Harvard Heart Letter

Eyelids as windows into the heart

People who develop yellow bumps on their eyelids often visit a dermatologist to get them removed. They may want to see a cardiologist as well.

Such a skin lesion is actually a cholesterol deposit known medically as xanthelasma (ZAN-thuh-LAZ-muh) — derived from the Greek word for yellow. (The plural is xanthelasmata. You can see what they look like at www.health.harvard.edu/166.) Xanthelasmata are strikingly similar to the cholesterol deposits that develop inside blood vessels and contribute to atherosclerosis. This raises the question of whether the eyelids might provide a diagnostic window into the heart.
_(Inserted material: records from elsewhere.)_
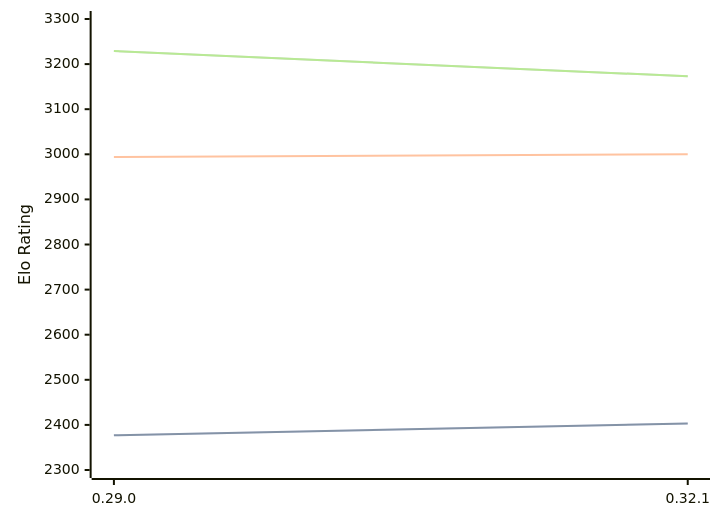
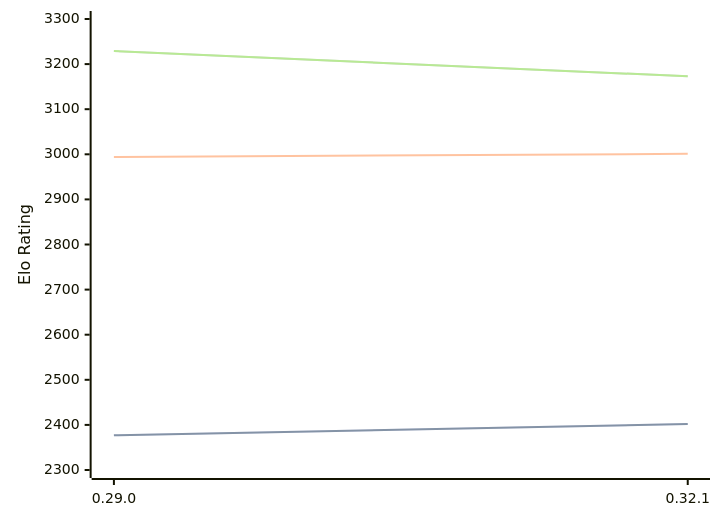
The diagram in engines/Lc0.md (computer-chess-index/cci), drawn with Mermaid before and after one commit. The commit also changed other lines of this file, not shown here.

````diff
--- a/engines/Lc0.md
+++ b/engines/Lc0.md
@@ -32,11 +32,11 @@
 ```mermaid
 %%{init: {"theme":"base","themeVariables":{"seriesColors:['#a3a3a3','#222221','#faa371']}}}%%
 xychart-beta
   x-axis ["0.29.0", "0.32.1"]
   y-axis "Elo Rating" 2300 --> 3300
-  line "" [2377, 2403]
-  line "STC (8.0+0.08s)" [2377, 2403]
-  line "LTC (60.0+0.60s)" [2994, 3000]
+  line "" [2377, 2402]
+  line "STC (8.0+0.08s)" [2377, 2402]
+  line "LTC (60.0+0.60s)" [2994, 3001]
   line "" [3229, 3173]
   line "VLTC (2m24s+1.12s)" [3229, 3173]
 ```
````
A large study on this topic generated a lot of interest at the American Heart Association's annual meeting. Danish researchers found that folks diagnosed with xanthelasmata were 40% more likely than their fellow Danes to develop heart disease — and 51% more likely to have a heart attack — even after the researchers took established cardiac risk factors into account. In a surprise, half of the people who developed one or more xanthelasma had normal cholesterol levels, suggesting that these skin lesions might indeed be an independent sign of heart disease. But this preliminary research has to be confirmed before doctors will know for sure.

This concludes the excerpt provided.